Use the SQL Server FLOAT data type to define columns, variables, and parameters storing floating-point numbers.
By floating point, we mean, numbers that have no fixed decimal place.
Consider using SQL FLOAT when working with scientific values. Unlike DECIMAL, the FLOAT type handles a wide range of numbers:
Here is the range expressed in scientific notation:
If you look here, float can handle all the way up to 306 zeros. So, basically, 1.79 times 10 to the 308th power. Imagine the n umber 179 followed by 306 zeros.
Here it is…

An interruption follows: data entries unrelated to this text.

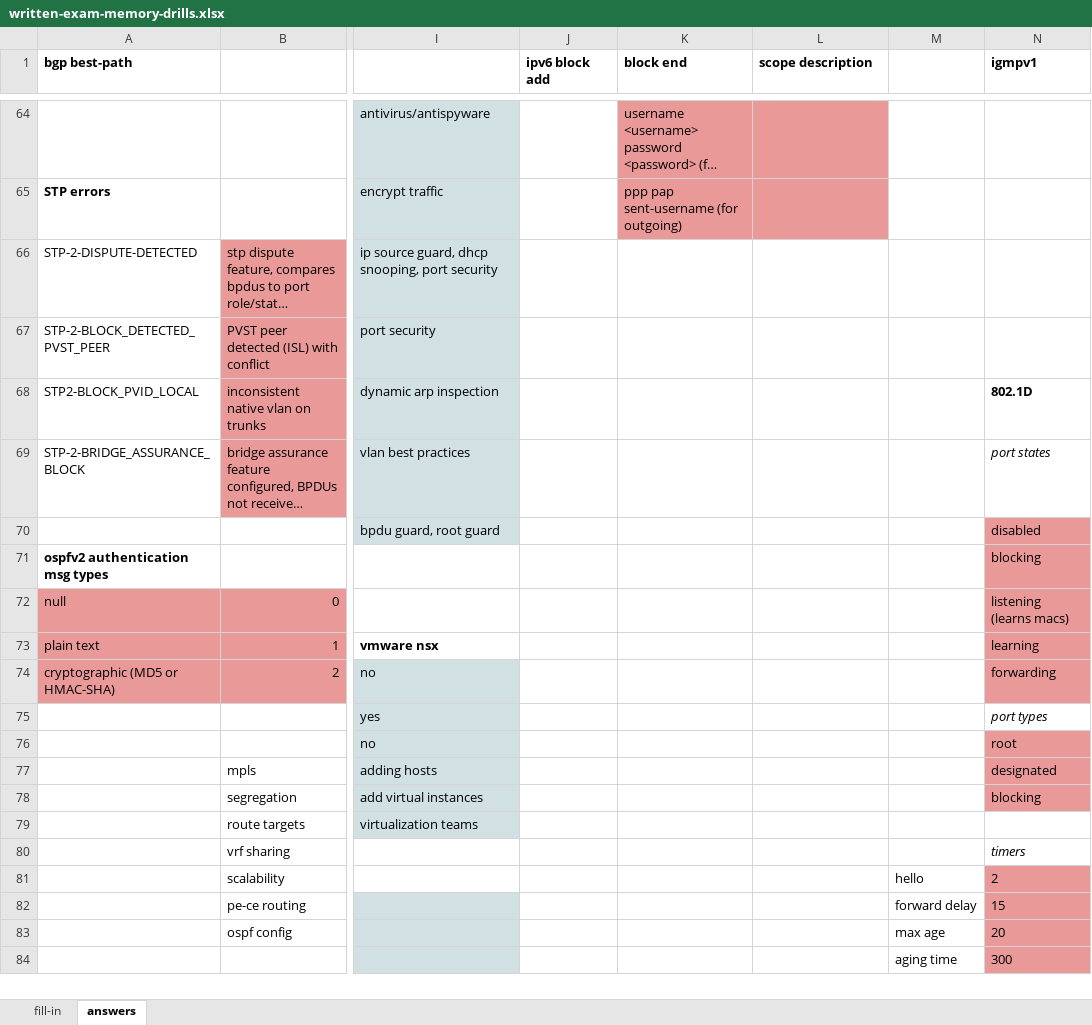
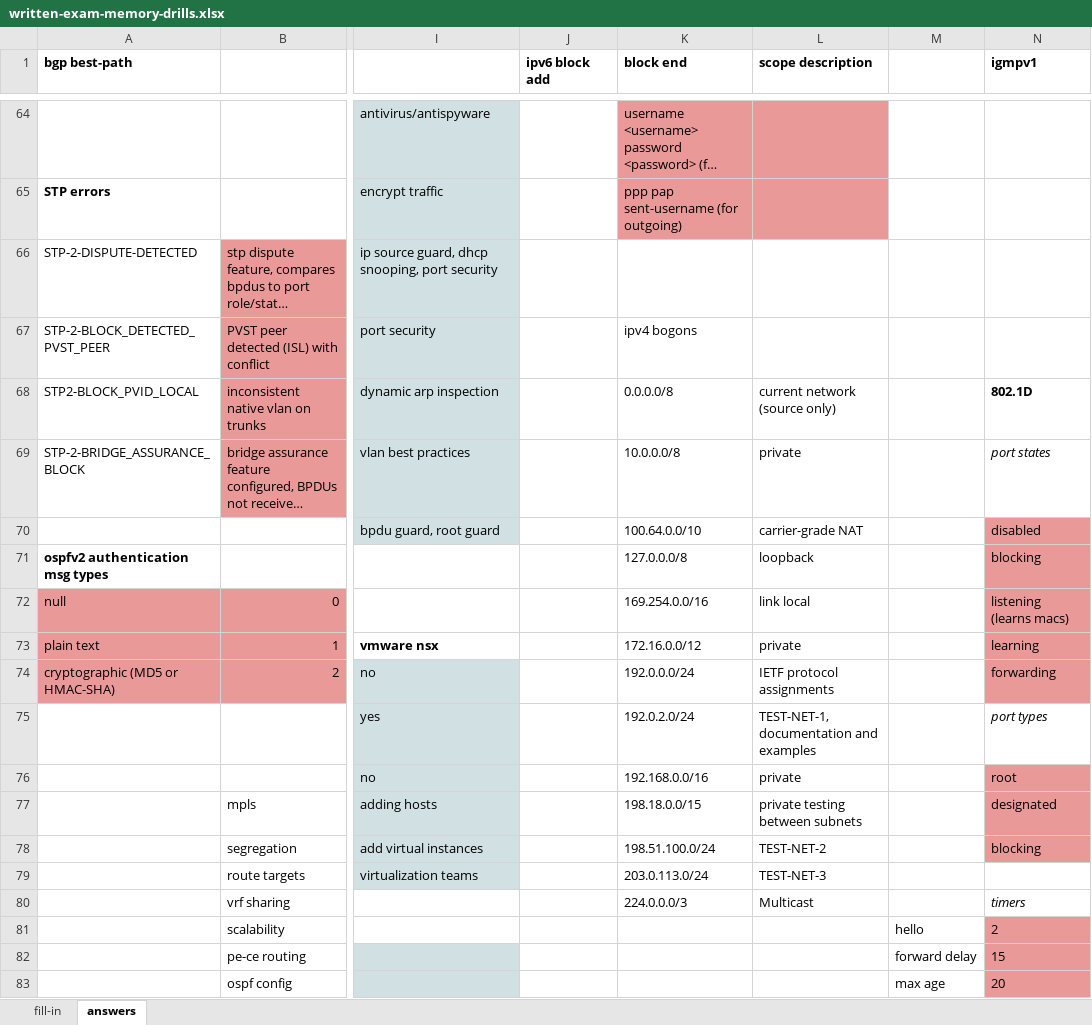
Before and after one commit to thelantamer/notes, an Excel workbook: written-exam-memory-drills.xlsx, sheet answers, drawn as a sheet; only a part is shown, gaps mark what is left out; the shorter side is filled out with more unchanged rows; long unchanged cells end in …; values as stored, in another font and other column widths than the file's, no borders; the diff names each change by its address in the sheet, - before the commit and + after, or states it on an @@ line.

Commit message:
drill updates, bogon

```diff
--- a/written-exam-memory-drills.xlsx (sheet answers)
+++ b/written-exam-memory-drills.xlsx (sheet answers)
-K67 (block end): (empty)
+K67 (block end): ipv4 bogons
-K68 (block end): (empty)
+K68 (block end): 0.0.0.0/8
-L68 (scope description): (empty)
+L68 (scope description): current network (source only)
-K69 (block end): (empty)
+K69 (block end): 10.0.0.0/8
-L69 (scope description): (empty)
+L69 (scope description): private
-K70 (block end): (empty)
+K70 (block end): 100.64.0.0/10
-L70 (scope description): (empty)
+L70 (scope description): carrier-grade NAT
-K71 (block end): (empty)
+K71 (block end): 127.0.0.0/8
-L71 (scope description): (empty)
+L71 (scope description): loopback
-K72 (block end): (empty)
+K72 (block end): 169.254.0.0/16
-L72 (scope description): (empty)
+L72 (scope description): link local
-K73 (block end): (empty)
+K73 (block end): 172.16.0.0/12
-L73 (scope description): (empty)
+L73 (scope description): private
-K74 (block end): (empty)
+K74 (block end): 192.0.0.0/24
-L74 (scope description): (empty)
+L74 (scope description): IETF protocol assignments
-K75 (block end): (empty)
+K75 (block end): 192.0.2.0/24
-L75 (scope description): (empty)
+L75 (scope description): TEST-NET-1, documentation and examples
-K76 (block end): (empty)
+K76 (block end): 192.168.0.0/16
-L76 (scope description): (empty)
+L76 (scope description): private
-K77 (block end): (empty)
+K77 (block end): 198.18.0.0/15
-L77 (scope description): (empty)
+L77 (scope description): private testing between subnets
-K78 (block end): (empty)
+K78 (block end): 198.51.100.0/24
-L78 (scope description): (empty)
+L78 (scope description): TEST-NET-2
-K79 (block end): (empty)
+K79 (block end): 203.0.113.0/24
-L79 (scope description): (empty)
+L79 (scope description): TEST-NET-3
-K80 (block end): (empty)
+K80 (block end): 224.0.0.0/3
-L80 (scope description): (empty)
+L80 (scope description): Multicast
```
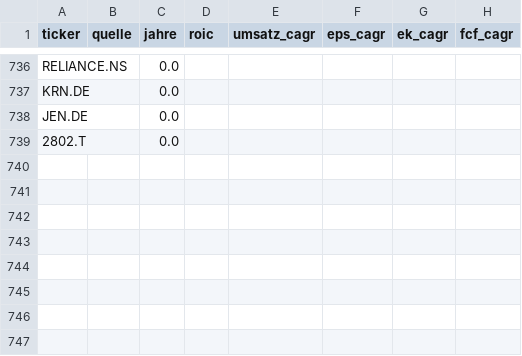
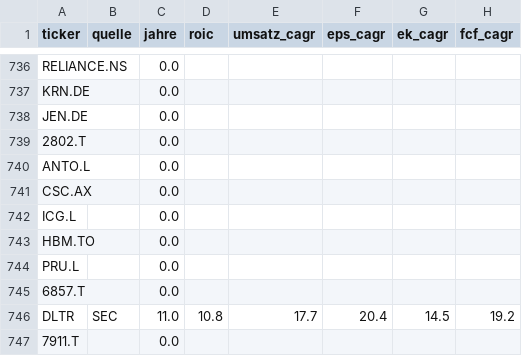
Before and after one commit to JNstocks/screener, a CSV file: daten/grosse5.csv, drawn as a sheet; only a part is shown, gaps mark what is left out; the diff names each change by its address in the sheet, - before the commit and + after, or states it on an @@ line.

```diff
--- a/daten/grosse5.csv
+++ b/daten/grosse5.csv
+row 740: ANTO.L |  | 0.0
+row 741: CSC.AX |  | 0.0
+row 742: ICG.L |  | 0.0
+row 743: HBM.TO |  | 0.0
+row 744: PRU.L |  | 0.0
+row 745: 6857.T |  | 0.0
+row 746: DLTR | SEC | 11.0 | 10.8 | 17.7 | 20.4 | 14.5 | 19.2
+row 747: 7911.T |  | 0.0
```
Also changed, not shown: daten/stammdaten.csv, 3 other files.
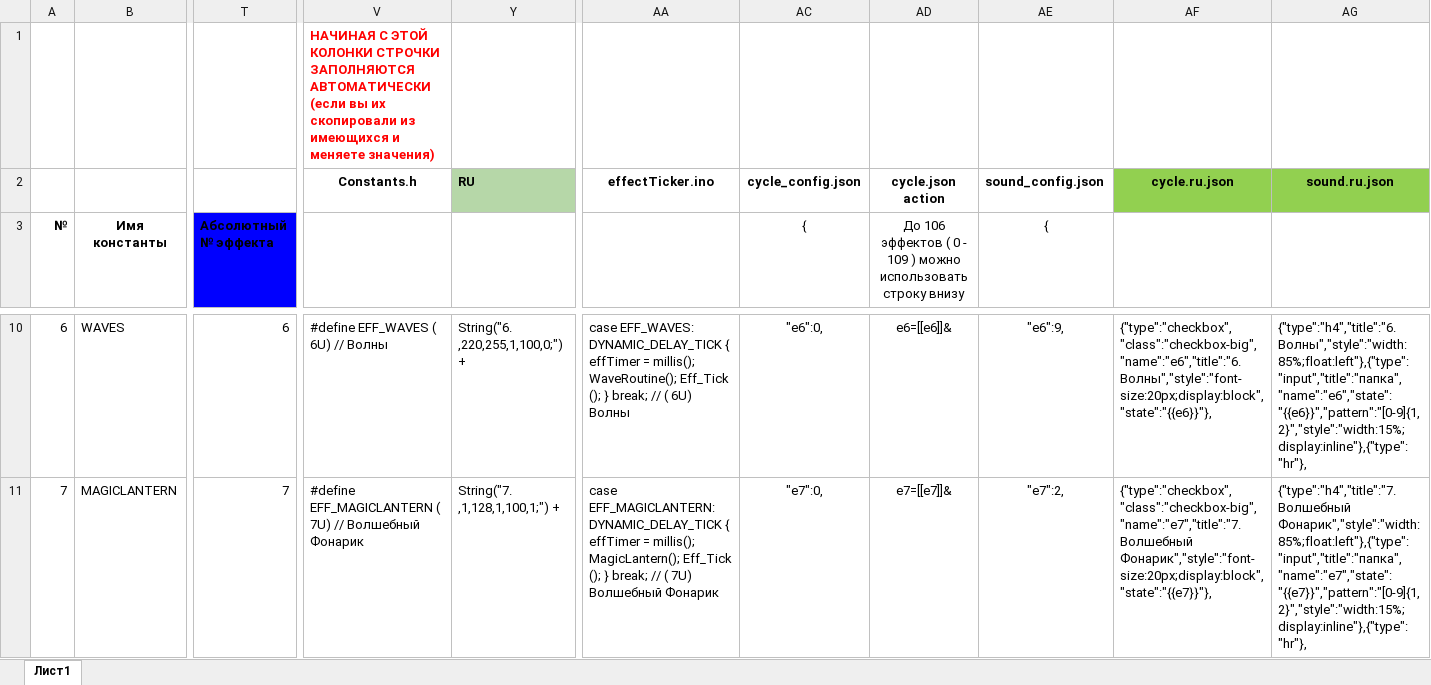
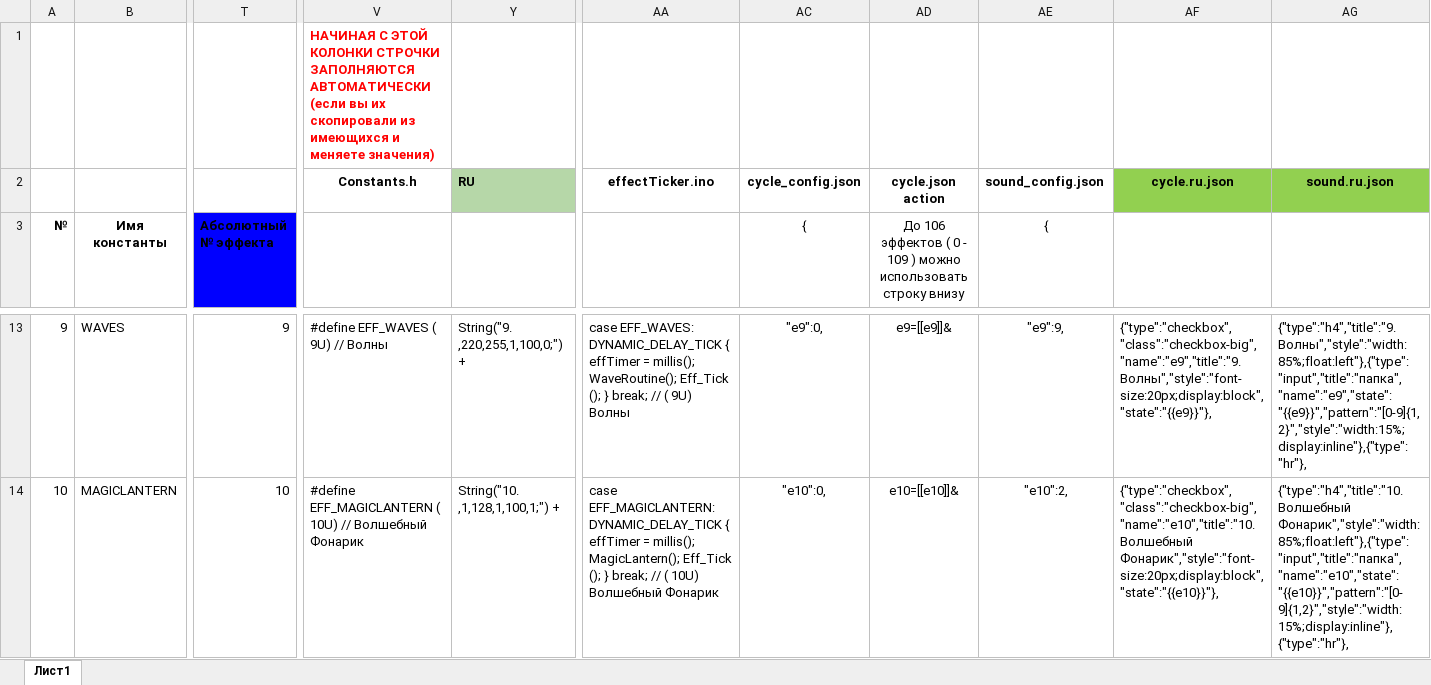
Before and after one commit to gritaro/FieryLedLamp_New_WEB, an Excel workbook: FieryLedLamp_New_WEB/Таблица эффектов.xlsx, sheet Лист1, drawn as a sheet; only a part is shown, gaps mark what is left out; values as stored, in another font and other column widths than the file's, no borders; addresses are those after the commit; the diff covers the shown part only; the diff names each change by its address in the sheet, - before the commit and + after, or states it on an @@ line.

```diff
--- a/FieryLedLamp_New_WEB/Таблица эффектов.xlsx (sheet Лист1)
+++ b/FieryLedLamp_New_WEB/Таблица эффектов.xlsx (sheet Лист1)
@@ column A (№) renumbered from row 7 down @@
-T13 (Абсолютный № эффекта): 6
+T13 (Абсолютный № эффекта): 9
-V13: #define EFF_WAVES ( 6U) // Волны
+V13: #define EFF_WAVES ( 9U) // Волны
-Y13: String("6. ,220,255,1,100,0;") +
+Y13: String("9. ,220,255,1,100,0;") +
-AA13: …// ( 6U) Волны
+AA13: …// ( 9U) Волны
-AC13 ({): "e6":0,
+AC13 ({): "e9":0,
-AD13: e6=[[e6]]&
+AD13: e9=[[e9]]&
-AE13 ({): "e6":9,
+AE13 ({): "e9":9,
-AF13: {"type":"checkbox","class":"checkbox-big","name":"e6","title":"6. Волны","style":"font-size:20px;display:block","state":"{{e6}}"},
+AF13: {"type":"checkbox","class":"checkbox-big","name":"e9","title":"9. Волны","style":"font-size:20px;display:block","state":"{{e9}}"},
-AG13: {"type":"h4","title":"6. Волны","style":"width:85%;float:left"},{"type":"input","title":"папка","name":"e6","state":"{{e6}}","pattern":"[0-9]{1,2}","style":"width:15%;display:inline"},{"type":"hr"},
+AG13: {"type":"h4","title":"9. Волны","style":"width:85%;float:left"},{"type":"input","title":"папка","name":"e9","state":"{{e9}}","pattern":"[0-9]{1,2}","style":"width:15%;display:inline"},{"type":"hr"},
-T14 (Абсолютный № эффекта): 7
+T14 (Абсолютный № эффекта): 10
-V14: …EFF_MAGICLANTERN ( 7U) // Волшебный…
+V14: …EFF_MAGICLANTERN ( 10U) // Волшебный…
-Y14: String("7. ,1,128,1,100,1;") +
+Y14: String("10. ,1,128,1,100,1;") +
-AA14: …// ( 7U) Волшебный Фонарик
+AA14: …// ( 10U) Волшебный Фонарик
-AC14 ({): "e7":0,
+AC14 ({): "e10":0,
-AD14: e7=[[e7]]&
+AD14: e10=[[e10]]&
-AE14 ({): "e7":2,
+AE14 ({): "e10":2,
-AF14: {"type":"checkbox","class":"checkbox-big","name":"e7","title":"7. Волшебный Фонарик","style":"font-size:20px;display:block","state":"{{e7}}"},
+AF14: {"type":"checkbox","class":"checkbox-big","name":"e10","title":"10. Волшебный Фонарик","style":"font-size:20px;display:block","state":"{{e10}}"},
-AG14: {"type":"h4","title":"7. Волшебный Фонарик","style":"width:85%;float:left"},{"type":"input","title":"папка","name":"e7","state":"{{e7}}","pattern":"[0-9]{1,2}","style":"width:15%;display:inline"},{"type":"hr"},
+AG14: {"type":"h4","title":"10. Волшебный Фонарик","style":"width:85%;float:left"},{"type":"input","title":"папка","name":"e10","state":"{{e10}}","pattern":"[0-9]{1,2}","style":"width:15%;display:inline"},{"type":"hr"},
```
Also changed, not shown: 6 added rows and 1454 edited cells elsewhere in this sheet, formulas that keep their value, hidden cells, 20 other files.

When working with FLOAT keep in mind rounding issues. For example, though 2.50 is considered a FLOAT, you may find, that the number isn’t exactly represented as 2.50 in memory. Instead, you may see the number output as 2.499999.
So, it becomes kind of tricky when you’re comparing values with FLOAT, as the internal representation may be that one decimal place off.
Though FLOAT is great for engineering and scientific application, where calculation prevail, use DECIMAL for financial applications.
Converting FLOAT Values
Here are some things to keep in mind when converting SQL SERVER FLOAT types:
- Converting to integer truncates a FLOAT type.
- Consider using STR over CAST when converting to character data. There are more formatting options.
- Though no longer a restriction, prior to SQL Server 2016, a 17 digit conversion restriction held. Floats less than 5E-18 round down to zero (e.g. 0.0000000000000000050000000000000005).
To learn more about SQL Server data types, check out these useful resources: